# [Exercise description]
Look through the data below. Pick out the lines holding the string "from".

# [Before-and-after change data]
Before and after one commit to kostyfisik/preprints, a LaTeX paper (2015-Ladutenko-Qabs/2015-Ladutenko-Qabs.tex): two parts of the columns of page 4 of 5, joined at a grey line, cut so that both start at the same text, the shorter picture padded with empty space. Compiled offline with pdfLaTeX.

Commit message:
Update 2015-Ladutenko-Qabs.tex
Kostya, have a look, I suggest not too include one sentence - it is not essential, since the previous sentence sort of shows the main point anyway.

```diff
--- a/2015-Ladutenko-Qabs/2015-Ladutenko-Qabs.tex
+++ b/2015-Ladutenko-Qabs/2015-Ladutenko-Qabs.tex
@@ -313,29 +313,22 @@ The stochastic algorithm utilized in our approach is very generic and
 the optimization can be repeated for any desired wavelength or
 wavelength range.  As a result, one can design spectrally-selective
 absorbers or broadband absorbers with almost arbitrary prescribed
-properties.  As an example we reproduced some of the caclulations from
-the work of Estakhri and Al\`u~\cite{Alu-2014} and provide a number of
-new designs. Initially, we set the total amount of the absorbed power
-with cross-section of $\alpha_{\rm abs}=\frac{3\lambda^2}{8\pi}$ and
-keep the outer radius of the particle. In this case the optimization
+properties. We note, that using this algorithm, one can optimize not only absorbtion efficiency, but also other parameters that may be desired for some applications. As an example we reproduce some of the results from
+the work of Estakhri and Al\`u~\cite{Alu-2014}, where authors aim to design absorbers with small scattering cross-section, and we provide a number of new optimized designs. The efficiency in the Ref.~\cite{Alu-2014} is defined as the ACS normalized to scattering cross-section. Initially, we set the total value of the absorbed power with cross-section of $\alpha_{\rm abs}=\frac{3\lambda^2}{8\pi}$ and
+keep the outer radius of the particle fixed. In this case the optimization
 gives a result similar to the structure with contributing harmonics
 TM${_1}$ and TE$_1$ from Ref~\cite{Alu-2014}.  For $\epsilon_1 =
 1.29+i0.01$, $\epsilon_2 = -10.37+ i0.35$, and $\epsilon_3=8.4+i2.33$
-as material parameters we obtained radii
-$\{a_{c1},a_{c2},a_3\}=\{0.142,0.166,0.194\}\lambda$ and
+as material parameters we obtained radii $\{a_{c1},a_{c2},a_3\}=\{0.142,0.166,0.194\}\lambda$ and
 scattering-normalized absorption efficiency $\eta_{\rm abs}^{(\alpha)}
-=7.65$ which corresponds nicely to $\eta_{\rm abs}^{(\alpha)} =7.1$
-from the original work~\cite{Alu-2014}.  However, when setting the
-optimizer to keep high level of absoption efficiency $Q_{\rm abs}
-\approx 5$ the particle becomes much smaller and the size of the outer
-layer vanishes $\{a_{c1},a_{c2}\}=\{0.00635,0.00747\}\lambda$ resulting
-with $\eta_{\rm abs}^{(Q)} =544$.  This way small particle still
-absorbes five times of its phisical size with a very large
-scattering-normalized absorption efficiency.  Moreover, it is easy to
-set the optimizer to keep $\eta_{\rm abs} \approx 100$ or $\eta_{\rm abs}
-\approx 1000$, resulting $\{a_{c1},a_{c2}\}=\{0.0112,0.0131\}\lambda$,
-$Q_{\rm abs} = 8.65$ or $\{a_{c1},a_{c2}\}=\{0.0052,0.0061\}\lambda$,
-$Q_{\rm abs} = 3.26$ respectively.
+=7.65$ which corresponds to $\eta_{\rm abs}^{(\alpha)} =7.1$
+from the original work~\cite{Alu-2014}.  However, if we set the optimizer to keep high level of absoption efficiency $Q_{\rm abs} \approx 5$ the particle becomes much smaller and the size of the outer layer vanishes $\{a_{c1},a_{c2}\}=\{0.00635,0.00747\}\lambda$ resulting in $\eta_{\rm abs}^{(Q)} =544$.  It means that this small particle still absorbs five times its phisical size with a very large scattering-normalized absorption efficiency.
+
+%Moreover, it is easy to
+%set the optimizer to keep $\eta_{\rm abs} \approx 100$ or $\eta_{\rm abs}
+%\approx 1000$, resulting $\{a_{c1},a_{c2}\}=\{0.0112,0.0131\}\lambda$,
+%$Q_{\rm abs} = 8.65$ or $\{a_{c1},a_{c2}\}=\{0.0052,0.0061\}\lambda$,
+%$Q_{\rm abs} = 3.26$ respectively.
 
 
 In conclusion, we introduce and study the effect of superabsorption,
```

# [Completed exercise]
-properties.  As an example we reproduced some of the caclulations from
+properties. We note, that using this algorithm, one can optimize not only absorbtion efficiency, but also other parameters that may be desired for some applications. As an example we reproduce some of the results from
 TM${_1}$ and TE$_1$ from Ref~\cite{Alu-2014}.  For $\epsilon_1 =
-from the original work~\cite{Alu-2014}.  However, when setting the
+from the original work~\cite{Alu-2014}.  However, if we set the optimizer to keep high level of absoption efficiency $Q_{\rm abs} \approx 5$ the particle becomes much smaller and the size of the outer layer vanishes $\{a_{c1},a_{c2}\}=\{0.00635,0.00747\}\lambda$ resulting in $\eta_{\rm abs}^{(Q)} =544$.  It means that this small particle still absorbs five times its phisical size with a very large scattering-normalized absorption efficiency.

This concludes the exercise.